Extremely rare presentation copy of Frederick Douglass's Narrative
DOUGLASS, FREDERICK. Narrative of the Life of Frederick Douglass, an American Slave. Written by Himself
Boston: Anti-Slavery Office, 1845
xvi, 125 pp. Original brown cloth. Some chipping and wear to binding, some foxing and browning. Entirely unrestored. Half morocco case.
FIRST EDITION of one of the great American autobiographies. Extremely rare presentation copy inscribed by Douglass: “To Miss Adeline Henshaw from her Friend Frederick Douglass, 11th July 1845.” No other presentation copies have appeared for public sale in the past century, and the great institutional collections lack presentation copies of this American classic.
“The ‘greatest’ of the slave narratives, … the Narrative truly is everywhere in American literary study” (Levine, The Lives of Frederick Douglass).
Frederick Douglass was born into slavery as Frederick Augustus Washington Bailey in February 1818. His mother Harriet Bailey was a slave. His father, a white plantation manager, was rumored to be Aaron Anthony of the Lloyd plantation in St Michaels, Maryland.
This seminal American narrative recounts Douglass’s life as a slave and his escape from bondage at age twenty-one. On reaching the North he changed his name to avoid capture and return to slavery under the fugitive slave laws. He quickly became a force in the abolitionist movement, but some doubted that a slave could be so articulate and brilliant an orator. To prove the authenticity of his tale, Douglass wrote this book, his first memoir and one of the most influential of all American autobiographies.
“With his Narrative, Douglass succeeded in offering his readers and eventually also historians of American life, an unassailably reliable record of slavery from the viewpoint of one who had been enslaved” (Robert O’Meally).
The abolitionists Wendell Phillips and William Lloyd Garrison were mesmerized by the power and candor of the work. Garrison wrote of Douglass, “There stood one, in physical proportion and stature commanding and exact – in intellect richly endowed – in natural eloquence a prodigy – in soul manifestly ‘created but little lower than the angels’ – Yet a slave, a fugitive slave … by the law of the land, by the voice of the people, and by the terms of the slave code … only a piece of property, a beast of burden, a chattel personal.”
The Narrative revealed Douglass’s place of birth and former owners, placing him in legal jeopardy. Garrison and Phillips advised Douglass to leave the country. The book was published on May 28, 1845, and on August 6 Douglass left the United States for England, not to return for two years. The book was immensely popular among those who opposed slavery. “The Narrative made Frederick Douglass the most famous black person in the world” (Blight).
“It was a daring recital of facts and Phillips feared that it might lead to his re-enslavement.
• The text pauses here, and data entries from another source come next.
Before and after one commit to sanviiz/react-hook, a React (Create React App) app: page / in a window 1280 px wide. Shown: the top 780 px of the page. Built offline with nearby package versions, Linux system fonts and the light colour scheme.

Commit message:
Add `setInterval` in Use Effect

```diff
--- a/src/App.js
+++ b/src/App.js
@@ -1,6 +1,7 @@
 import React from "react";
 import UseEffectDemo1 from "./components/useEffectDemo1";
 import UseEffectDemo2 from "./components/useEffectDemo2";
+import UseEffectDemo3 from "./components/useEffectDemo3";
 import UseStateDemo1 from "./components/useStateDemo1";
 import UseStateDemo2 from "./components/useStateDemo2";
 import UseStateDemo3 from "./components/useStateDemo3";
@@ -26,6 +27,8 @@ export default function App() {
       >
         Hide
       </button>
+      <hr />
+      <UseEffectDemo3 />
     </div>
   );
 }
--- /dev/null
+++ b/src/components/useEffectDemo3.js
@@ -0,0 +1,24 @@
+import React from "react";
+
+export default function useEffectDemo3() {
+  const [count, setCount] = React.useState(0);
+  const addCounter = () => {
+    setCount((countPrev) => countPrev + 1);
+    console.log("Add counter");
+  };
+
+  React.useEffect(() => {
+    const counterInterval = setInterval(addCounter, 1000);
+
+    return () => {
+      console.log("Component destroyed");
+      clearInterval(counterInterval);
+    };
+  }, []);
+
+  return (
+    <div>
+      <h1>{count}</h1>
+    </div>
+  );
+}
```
Douglass published the little book in 1845, however, and then, to avoid possible consequences, visited Great Britain and Ireland. Here he remained two years, meeting nearly all of the English Liberals. For the first time in his life he was treated as a man and an equal. The resultant effect upon his character was tremendous. He began to conceive emancipation not simply as physical freedom; but as social equality and economic and spiritual opportunity” (W. E. B. Du Bois in Dictionary of American Biography).
Douglass became the leading advocate of the abolition of slavery and the greatest American reformer of the nineteenth century. “The most influential African American of the nineteenth century, Douglass made a career of agitating the American conscience. He spoke and wrote on behalf of a variety of reform causes: women’s rights, temperance, peace, land reform, free public education, and the abolition of capital punishment. But he devoted the bulk of his time, immense talent, and boundless energy to ending slavery and gaining equal rights for African Americans” (ANB).
The recipient of this presentation copy, Adeline Henshaw (1825-1912), was active in the abolition and women’s rights movements. Henshaw and her husband Joseph Howland, whom she married in 1847, attended the first National Woman’s Rights Convention in Worcester, Massachusetts in 1850, at which Douglass spoke.
Presentation copies of the first edition of Douglass’s Narrative are extremely rare. The leading institutional collections of African-American history and abolition do not have a presentation copy.
No other examples appear in the auction records of the past century. We have traced only the following examples:
1. Charles Heartman catalogue, 1948, recipient unidentified. Heartman was a pioneering specialist in African-American books.
2. C. F. Libbie & Co., Catalogue of the Private Library of Adin Ballou, January 12-13, 1916, lot 459, presumably inscribed to the abolitionist Adin Ballou.
3. The present copy
Nineteenth-century American classics of comparable importance and rarity in presentation copies include Moby-Dick (1851), The Book of Mormon (1830), Uncle Tom’s Cabin (1852), and Leaves of Grass (1855). All of these would easily command strong-six figure prices could they be found. Comparable books that have appeared in inscribed copies in the past decade are Political Debates inscribed by Lincoln (1860) and Walden inscribed by Thoreau (1854), both exceeding $150,000.
Blockson, One Hundred and One Influential Books By and About People of African Descent 27.